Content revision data
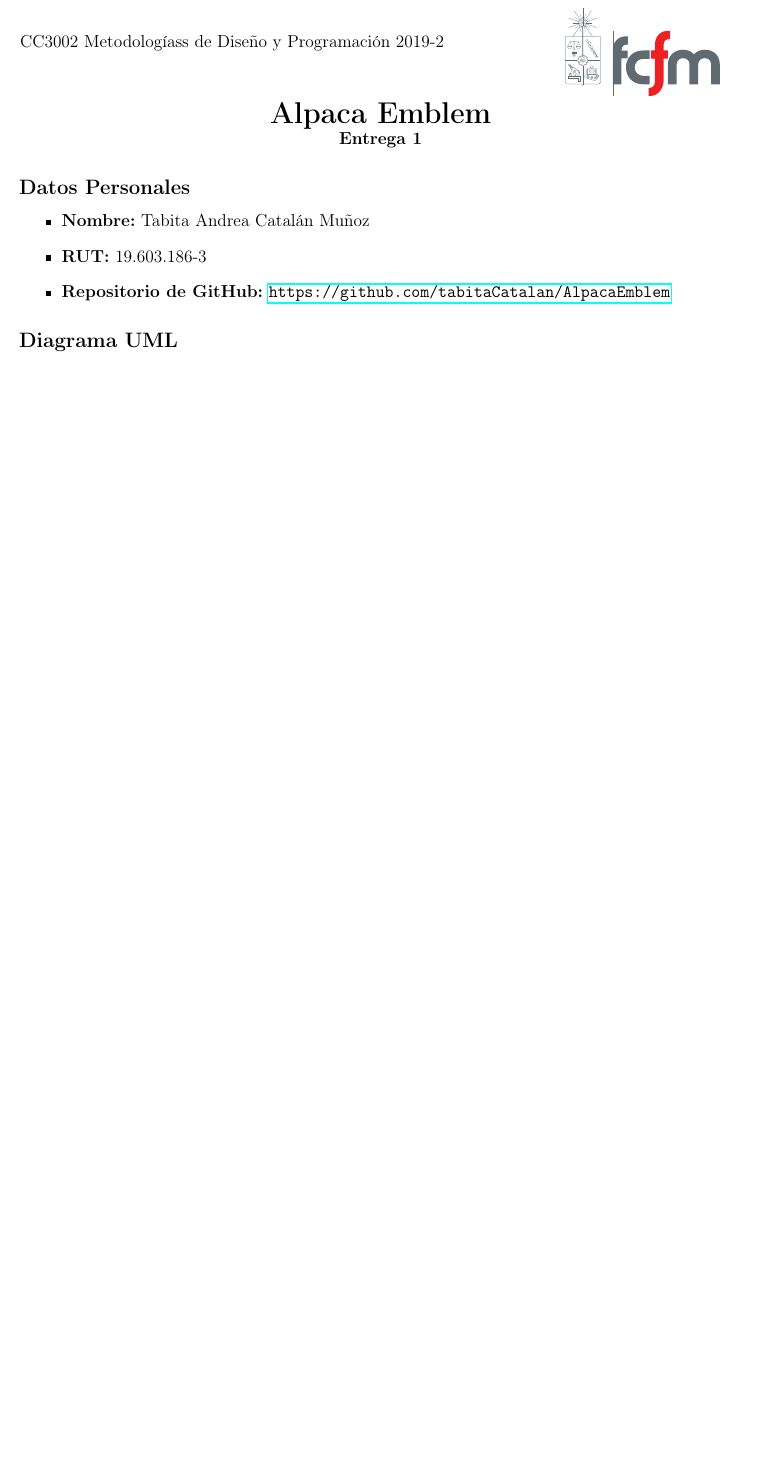
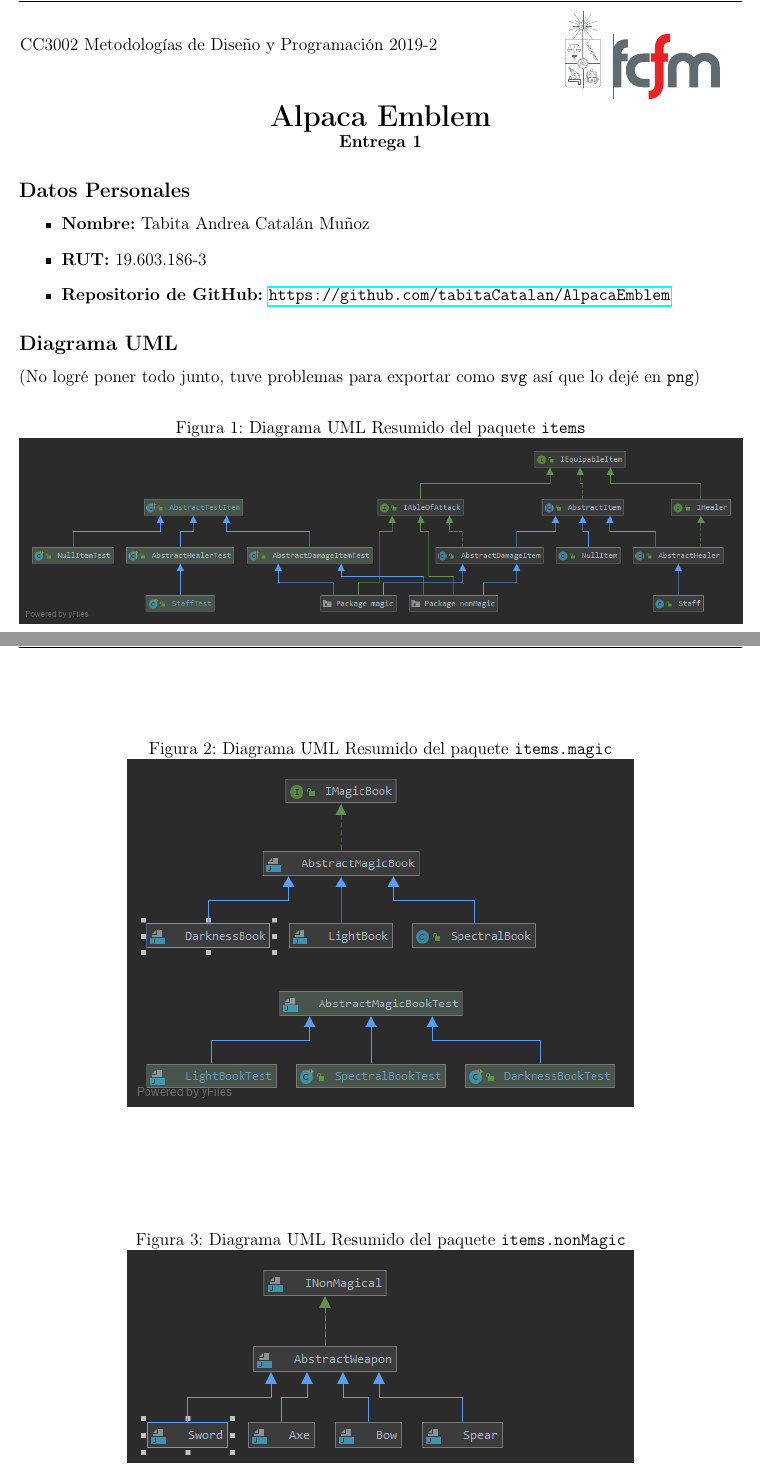
Before and after one commit to tabitaCatalan/AlpacaEmblem, a LaTeX document (reportes/Entrega1.tex): part of the page before the commit and two parts of pages 1 and 2 of 3 after it, the two joined at a grey line, cut so that both start at the same text, the shorter picture padded with empty space. Compiled offline with pdfLaTeX.

Commit message:
UML diagrams detailled

```diff
--- a/reportes/Entrega1.tex
+++ b/reportes/Entrega1.tex
@@ -55,7 +55,7 @@
 
 \begin{minipage}{11.5 cm}
   \begin{flushleft}
-    \hspace*{-0.6cm}CC3002 Metodologíass de Diseño y Programación 2019-2\\
+    \hspace*{-0.6cm}CC3002 Metodologías de Diseño y Programación 2019-2\\
 \end{flushleft}\end{minipage}
 
 \begin{picture}(2,3)
@@ -77,3 +77,19 @@
 \end{itemize}
 
 \subsection*{Diagrama UML}
+(No logré poner todo junto, tuve problemas para exportar como \texttt{svg} así que lo dejé en \texttt{png})
+
+\begin{figure}[h]
+\caption{Diagrama UML Resumido del paquete \texttt{items}}
+\centering
+\includegraphics[width=\textwidth]{UML/PackageItems.png}
+\end{figure}
+
+\begin{figure}[h]
+\caption{Diagrama UML Resumido del paquete \texttt{items.magic}}
+\centering
+\includegraphics[width=0.7\textwidth]{UML/PackageMagic.png}
+\end{figure}
+
+\begin{figure}[h]
+\caption{Diagrama UML Resumido del paquete \texttt{items.nonMagic}}
```
Also changed, not shown: reportes/Entrega1.pdf, reportes/UML/PackageItems.png (renamed from images/UML/Package items.png), reportes/UML/PackageItemsDetalle.png (added), reportes/UML/PackageMagic.png (renamed from images/UML/Package magic.png), reportes/UML/PackageMagicDetalle.png (added), reportes/UML/PackageMapDetalle.png (added), reportes/UML/PackageModelDetalle.png (added), reportes/UML/PackageNonMagic.png (renamed from images/UML/Package nonMagic.png), reportes/UML/PackageNonMagicDetalle.png (added), reportes/UML/PackageUnits.png (renamed from images/UML/Package units.png), reportes/UML/PackageUnitsDetalle.png (added), reportes/Entrega1.tex (10 more changed lines), 2 other files.
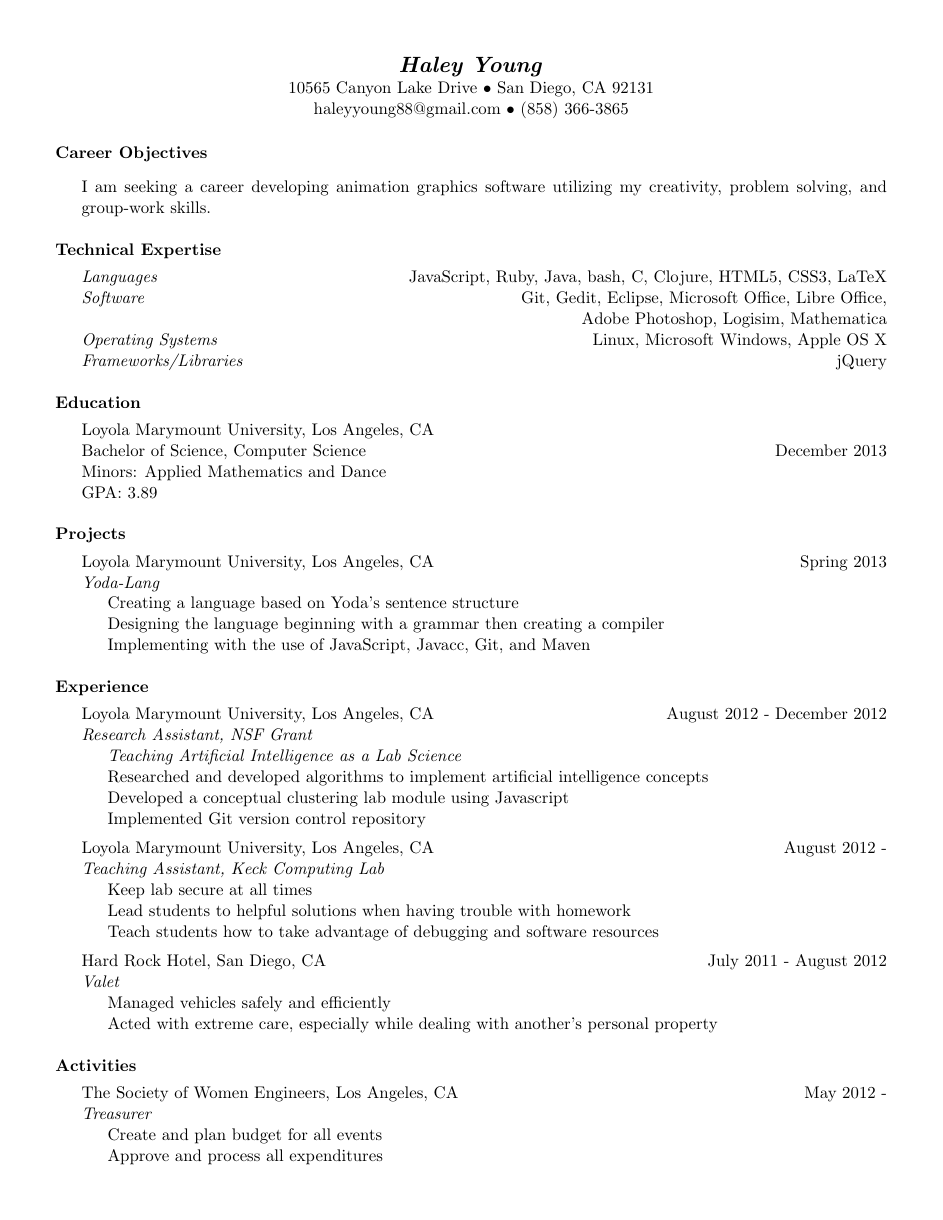
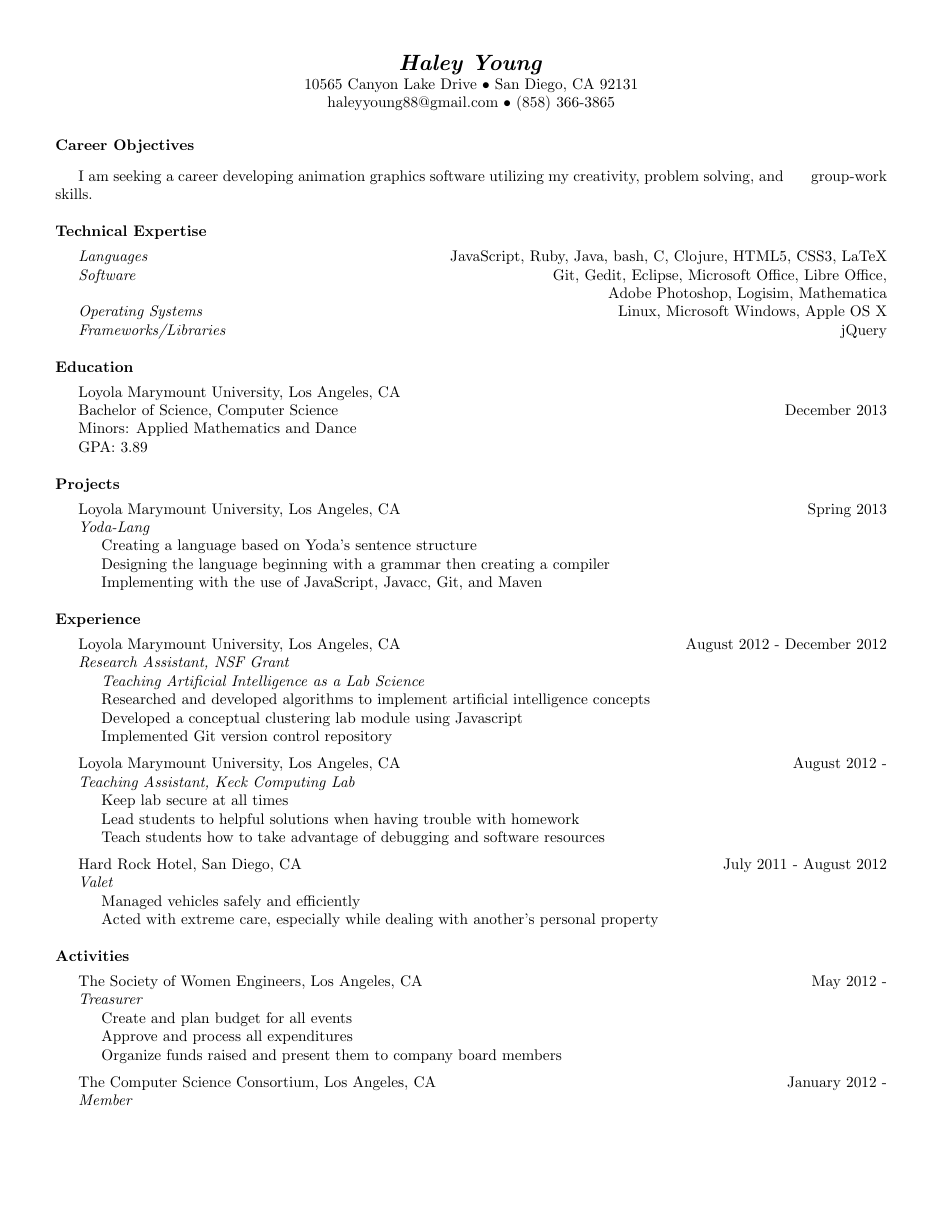
Before and after one commit to haleyyoung/cmsi371, a LaTeX CV (resume.tex): page 1 of 2 before the commit and the whole page after it. Compiled offline with pdfLaTeX.

Commit message:
Changed font size

```diff
--- a/resume.tex
+++ b/resume.tex
@@ -1,4 +1,4 @@
-\documentclass[11pt]{article}
+\documentclass[10.5pt]{article}
 \usepackage[margin=0.5in]{geometry}
 
 \begin{document}
```
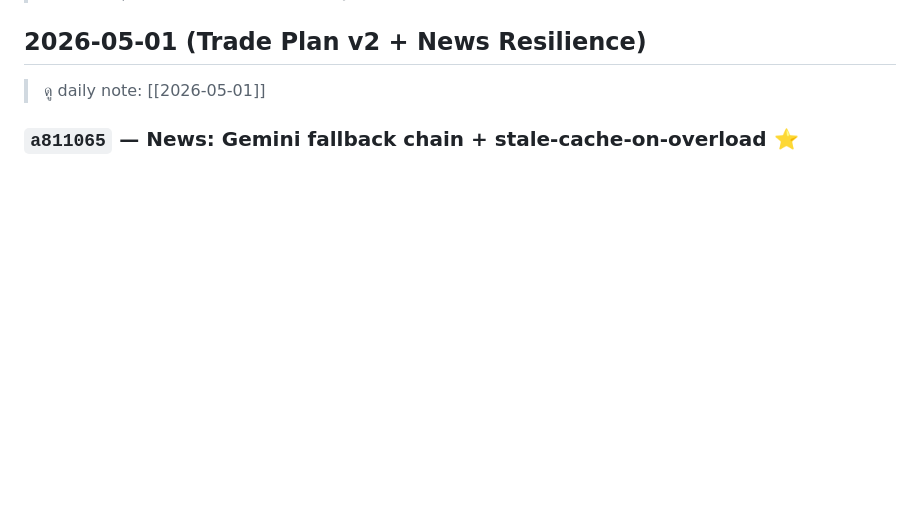
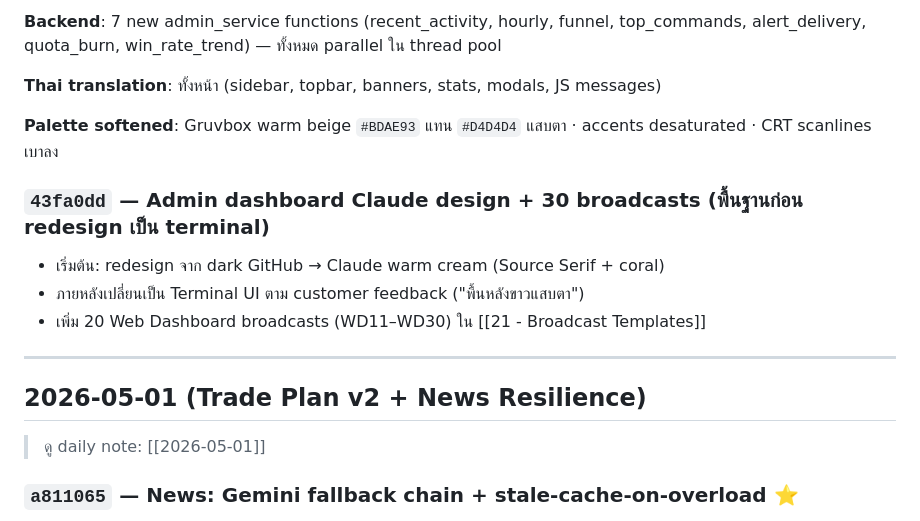
Before and after one commit to ponrov2307-sketch/Apexify, a Markdown page: Apexfibot/14 - Recent Changes.md, the part around one of its changes. GitHub-like rendering; blank space fills up the shorter version.

```diff
--- a/Apexfibot/14 - Recent Changes.md
+++ b/Apexfibot/14 - Recent Changes.md
@@ -8,3 +54,15 @@ tags: [changelog]
+**Backend**: 7 new admin_service functions (recent_activity, hourly, funnel, top_commands, alert_delivery, quota_burn, win_rate_trend) — ทั้งหมด parallel ใน thread pool
+
+**Thai translation**: ทั้งหน้า (sidebar, topbar, banners, stats, modals, JS messages)
+
+**Palette softened**: Gruvbox warm beige `#BDAE93` แทน `#D4D4D4` แสบตา · accents desaturated · CRT scanlines เบาลง
+
+### `43fa0dd` — Admin dashboard Claude design + 30 broadcasts (พื้นฐานก่อน redesign เป็น terminal)
+- เริ่มต้น: redesign จาก dark GitHub → Claude warm cream (Source Serif + coral)
+- ภายหลังเปลี่ยนเป็น Terminal UI ตาม customer feedback ("พื้นหลังขาวแสบตา")
+- เพิ่ม 20 Web Dashboard broadcasts (WD11–WD30) ใน [[21 - Broadcast Templates]]
+
+---
 
 ## 2026-05-01 (Trade Plan v2 + News Resilience)
 
```
Also changed, not shown: other parts of Apexfibot/14 - Recent Changes.md (+46 -0 lines), Apexfibot/00 - Index.md (+9 -0 lines), Apexfibot/30 - Sales Chat Quick Replies.md (added, +496 -0 lines).
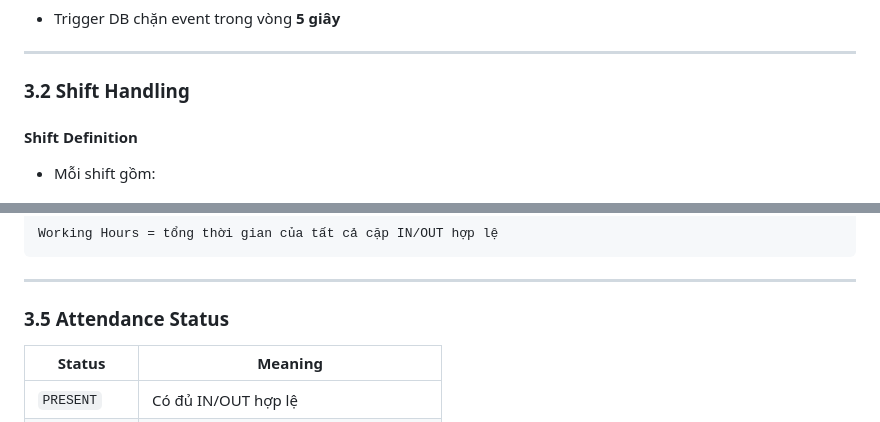
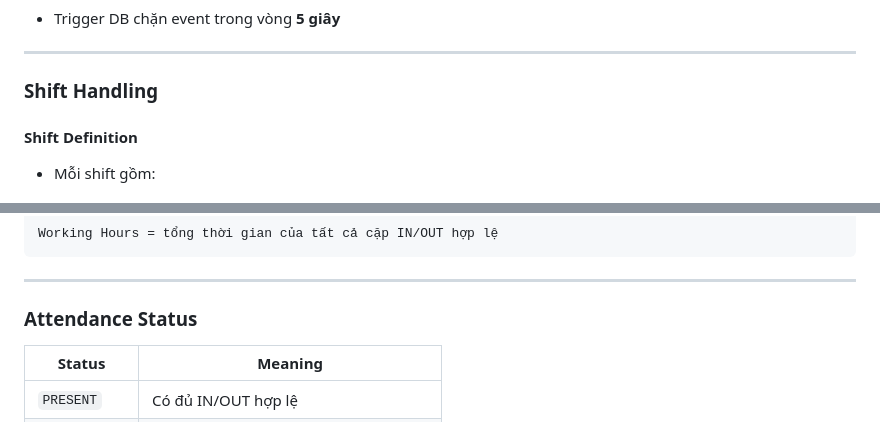
Before and after one commit to copilot0805/IoT-Attendance-System, a Markdown page: docs/shift_attendance_doc.md, 2 parts joined by grey strips. Drawn GitHub-style.

```diff
--- a/docs/shift_attendance_doc.md
+++ b/docs/shift_attendance_doc.md
@@ -133,7 +140,7 @@ Dưới đây là chi tiết các API xử lý logic nghiệp vụ cốt lõi c
 
 ---
 
-### 3.2 Shift Handling
+### Shift Handling
 
 #### Shift Definition
 
@@ -199,7 +206,7 @@ Working Hours = tổng thời gian của tất cả cặp IN/OUT hợp lệ
 
 ---
 
-### 3.5 Attendance Status
+### Attendance Status
 
 | Status       | Meaning                               |
 | ------------ | ------------------------------------- |
```
Also changed, not shown: other parts of docs/shift_attendance_doc.md (+37 -30 lines).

## Task requirements
Go through the data and show each line that holds "pdfLaTeX".

## Solution to this task
Before and after one commit to tabitaCatalan/AlpacaEmblem, a LaTeX document (reportes/Entrega1.tex): part of the page before the commit and two parts of pages 1 and 2 of 3 after it, the two joined at a grey line, cut so that both start at the same text, the shorter picture padded with empty space. Compiled offline with pdfLaTeX.
Before and after one commit to haleyyoung/cmsi371, a LaTeX CV (resume.tex): page 1 of 2 before the commit and the whole page after it. Compiled offline with pdfLaTeX.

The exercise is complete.